Looks like we’ll just have to make do with the new M3 and M4.
When BMW sticks the M badge on a car it usually means business. When you see a CSL badge it signifies that particular Bimmer is even more mental. You can understand our sadness, then, when we heard the M3 and M4 CSL are a no-go.
When asked by Top Gear what Bimmer fans are likely to be whining about over the next two years, BMW product manager for small to medium cars, Matt Collins, said: “They’re whining about [a new CSL] now. At the moment though, there are no plans on a CSL. Or anything like a CSL either.”
The reason? “There wasn’t a CSL on the previous generation, and the way we look at it is like this: the CSL was great because it had this real focus on lightweight engineering. But we’ve already done that with these new cars,” Collins continued. “We’ve made them as light as possible ─ they come in under 1,500 kilograms (3,306 pounds), which for a car like this is incredible.”
“So we’ve no plans whatsoever to make a lighter, harder version just yet,” he added.
For the uninitiated, the E46 M3 CSL was the last CSL BMW produced. It was basically a lighter and therefore faster, scarier version of an already lairy car. Suffice to say, it was a winner, which is why the mere mention of those three letters sends most BMW fans into a frenzy.
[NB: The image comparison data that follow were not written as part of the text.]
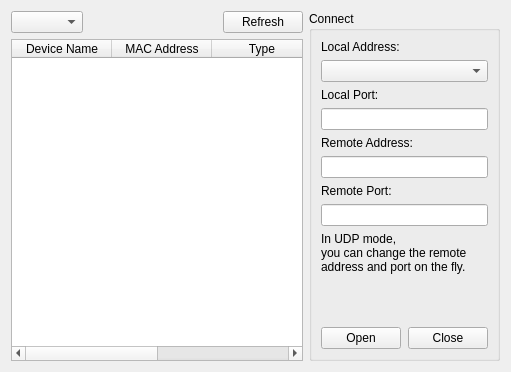
First picture: the form in src/ui/devicetab.ui, repository wh201906/SerialTest, before the edit.
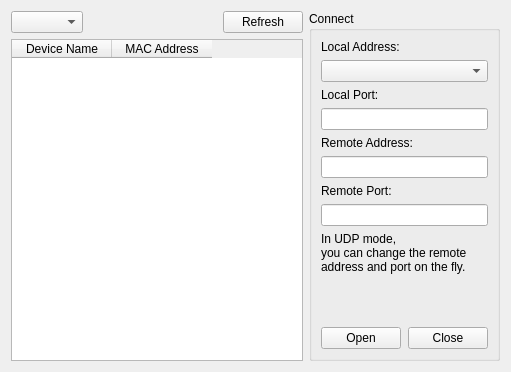
Second picture: the form after the edit. The open tabs and pages were chosen to show the change.

```diff
--- a/src/ui/devicetab.ui
+++ b/src/ui/devicetab.ui
@@ -280,16 +280,6 @@
              <string>MAC Address</string>
             </property>
            </column>
-           <column>
-            <property name="text">
-             <string>Type</string>
-            </property>
-           </column>
-           <column>
-            <property name="text">
-             <string>RSSI</string>
-            </property>
-           </column>
           </widget>
          </item>
         </layout>
```
Left out of the diff: 2 changed lines with no effect on the pictures.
While that answer sounds a bit of a cop-out, the 1,497kg M3 and M4 offer oodles of performance. The 3.0-litre M TwinPower Turbo engine, which replaces the thirstier 4.0-litre V8, outputs 431bhp and 550Nm of torque, giving it a 0 to 62mph time of 4.3 seconds with the 6-speed manual or 4.1 seconds with the M DCT automatic. Both cars top out at 155mph.
The new BMW M3 Saloon and M4 Coupe starts from £56,175 and £56,635, respectively, and will go on sale in June 2014.